A four-man diamond might have helped to transition vertically upfield but, without Michael Bradley at its base, this may have led to disaster — especially if Philadelphia’s attacking threats through the middle were on their game (Haris Medunjanin, Borek Dockal, CJ Sapong, and David Accam).
Enter Vanney’s key decision point: how to help the transition game, without hurting the defence, while still maintaining consistent pressure in the final third of the pitch?
The answer: employ two midfielders deeper than normal.
Said role calls for players who are able to both move the ball quickly and read the play well enough to track back and assist on defence. The first name to jump off the page must have been an easy one for the coach: Marky Delgado. The second selection was probably far less obvious. Vanney could have engaged Hasler. But that may have meant moving Delgado to the left side of the field. It also would have meant that Hasler’s strength and size would be spent outside the final third of the pitch. Personally, I would have gone with Jay Chapman. But, that’s why Greg Vanney is where he is, and I am where I am.
The wizard astounded most of us by sprinkling his magic dust and casting Ager Aketxe in the role. Ager Aketxe? What happened to that “form” in “formation” incantation? Truly, Vanney must have seen something in training that sparked his imagination because, prior to Friday night, Ager seemed to lack the defensive foresight, confidence and work ethic to play as a holding/transitional midfielder. Yet, when cast in this complex role, Aketxe had the best game of his TFC career (to date).

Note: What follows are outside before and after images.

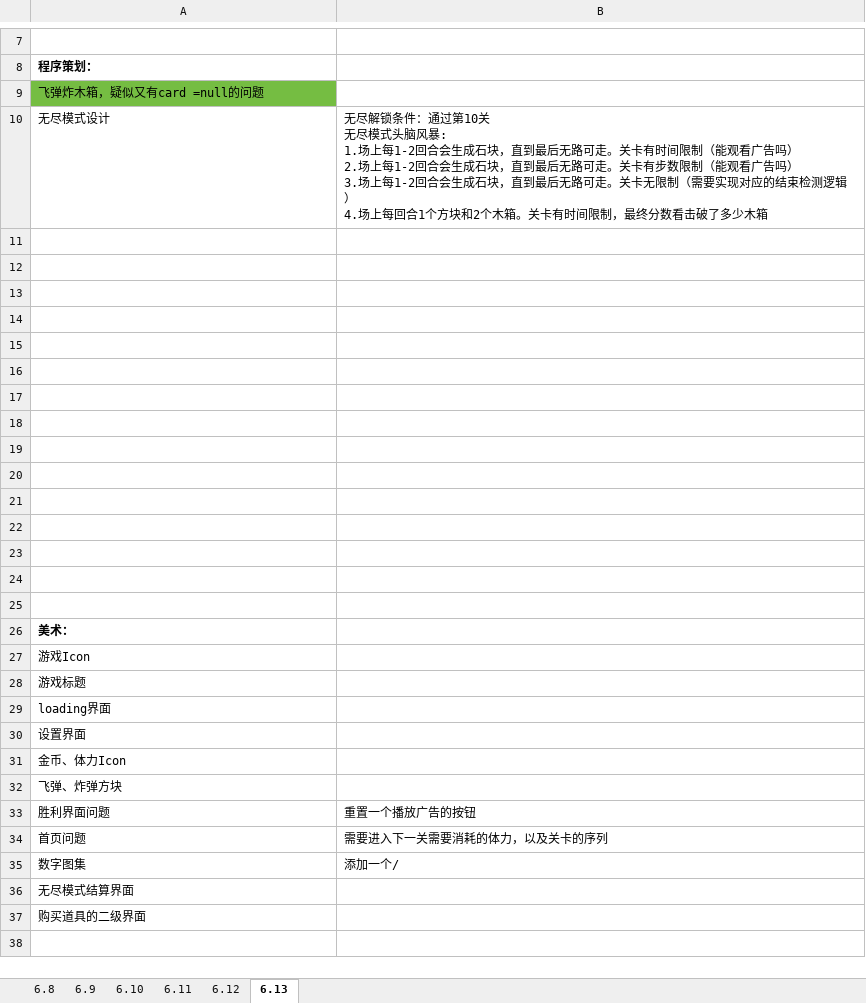
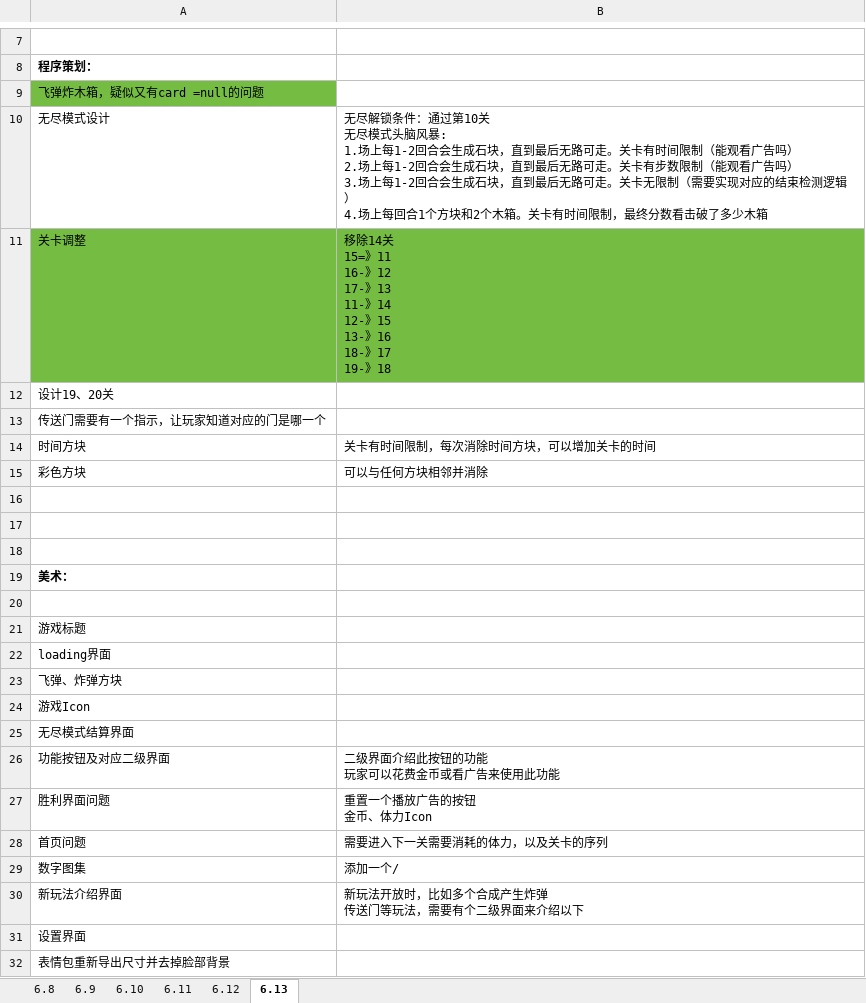
Before and after one commit to liujin-max/WxGame, an Excel workbook: 口袋猫猫/工作日志.xlsx, sheet 6.13, drawn as a sheet; only a part is shown, gaps mark what is left out; values as stored, in another font and other column widths than the file's, no borders; removed rows and columns are numbered as before the commit, all else as after; ↵ is a line break in a cell; the diff names each change by its address in the sheet, - before the commit and + after, or states it on an @@ line.

```diff
--- a/口袋猫猫/工作日志.xlsx (sheet 6.13)
+++ b/口袋猫猫/工作日志.xlsx (sheet 6.13)
-row 11: (empty)
+row 11: 关卡调整 | 移除14关 ↵ 15=》11 ↵ 16-》12 ↵ 17-》13 ↵ 11-》14 ↵ 12-》15 ↵ 13-》16 ↵ 18-》17 ↵ 19-》18
-A11:B11 fill: none
+A11:B11 fill: #75BD42
-A12: (empty)
+A12: 设计19、20关
-A13: (empty)
+A13: 传送门需要有一个指示，让玩家知道对应的门是哪一个
-row 14: (empty)
+row 14: 时间方块 | 关卡有时间限制，每次消除时间方块，可以增加关卡的时间
-row 15: (empty)
+row 15: 彩色方块 | 可以与任何方块相邻并消除
-row 16: (empty)
-row 17: (empty)
-row 18: (empty)
-row 19: (empty)
-row 20: (empty)
-row 21: (empty)
-row 22: (empty)
-A20: 游戏Icon
+A20: (empty)
-row 30: 设置界面
-row 31: 金币、体力Icon
+row 24: 游戏Icon
@@ row 36 moved to row 25: 无尽模式结算界面 @@
+row 26: 功能按钮及对应二级界面 | 二级界面介绍此按钮的功能 ↵ 玩家可以花费金币或看广告来使用此功能
-B27: 重置一个播放广告的按钮
+B27: 重置一个播放广告的按钮 ↵ 金币、体力Icon
+row 30: 新玩法介绍界面 | 新玩法开放时，比如多个合成产生炸弹 ↵ 传送门等玩法，需要有个二级界面来介绍以下
-A31: 购买道具的二级界面
+A31: 设置界面
+row 32: 表情包重新导出尺寸并去掉脸部背景
```
Also changed, not shown: sheet 6.11, 22 other files.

In hindsight, playing Aketxe on the left did make sense: a natural left foot is important when playing a deeper role on the left side. It also allowed Delgado to stay in his preferred right/central slot, and it freed Hasler to push forward in support of a size-deficient offensive unit. Given his natural attacking mentality, Ager could also move higher to cover the space vacated by a pressing 3-man unit. Additionally, should Aketxe have lacked the necessary work ethic, TFC had Osorio’s engine as insurance down the left. Despite all of these factors, the decision to use Aketxe was still a gamble — one that only a confident coach would make (or, one with an amazing crystal ball).
Both Aketxe and Delgado played well. They did the subtle things that allowed a constant flow towards Philadelphia’s end. In truth, the Union did not have a sniff on goal during the entire second half. For his part, Aketxe attempted a whopping 76 passes with 89% accuracy. That was second only to Bradley’s 78 passes, with 91% accuracy. The central core of Bradley, van der Wiel, Delgado, and Aketxe accounted for 52% of all TFC passes — exactly what is expected of a transition hub. This provided service to the four attackers whose mission was to pressure a young and inexperienced Philly defence. Overall, the formation worked like a charm — each person played their individual role which, when melded together, yielded a truly magical result.

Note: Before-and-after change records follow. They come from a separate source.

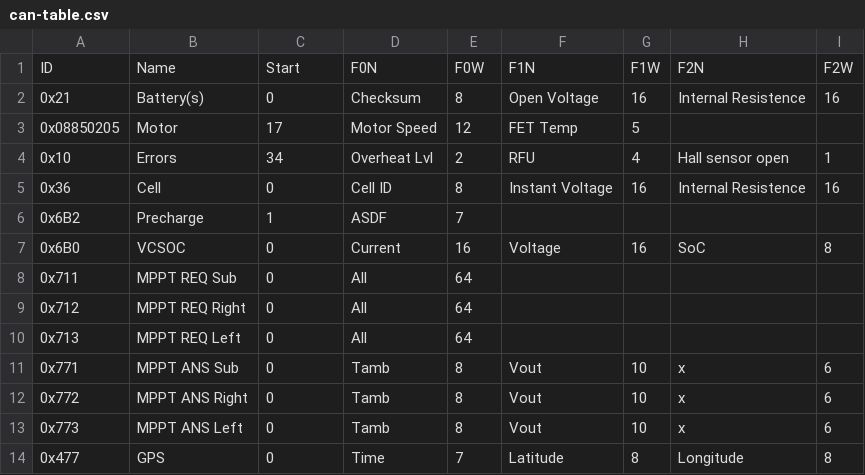
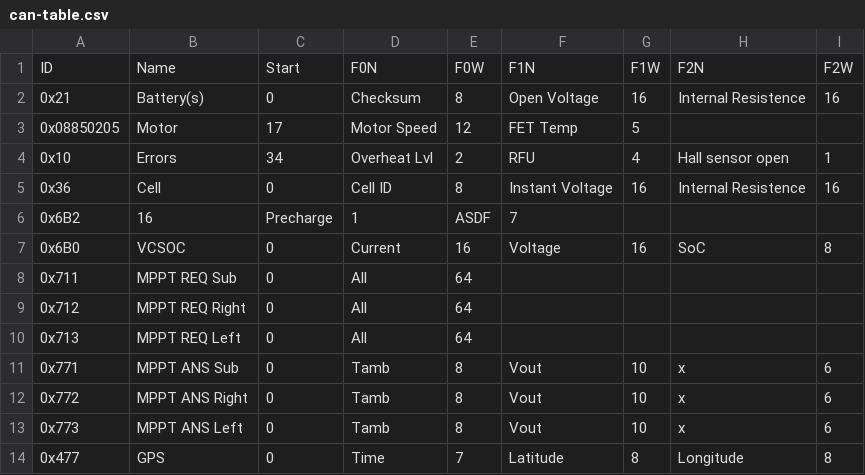
Before and after one commit to nusolar/sc7-telemetry, a CSV file: can-table.csv, drawn as a sheet; only a part is shown; the diff names each change by its address in the sheet, - before the commit and + after, or states it on an @@ line.

Commit message:
Update can-table.csv

```diff
--- a/can-table.csv
+++ b/can-table.csv
-B6: Precharge
+B6: 16
-C6: 1
+C6: Precharge
-D6: ASDF
+D6: 1
-E6: 7
+E6: ASDF
-F6: (empty)
+F6: 7
```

The coach’s formation allowed the best players at his disposal the space and opportunity to excel: “van der Bradley” looked strong in central defence; Osorio, Seba, and VV looked tight up the middle; Auro had fun down the right; and Aketxe found a new home. Not bad for a Friday night.
For his next trick, Vanney may have to find a way to work the returning players back into the lineup without disrupting the team’s current on-field chemistry. Let the magic unfold...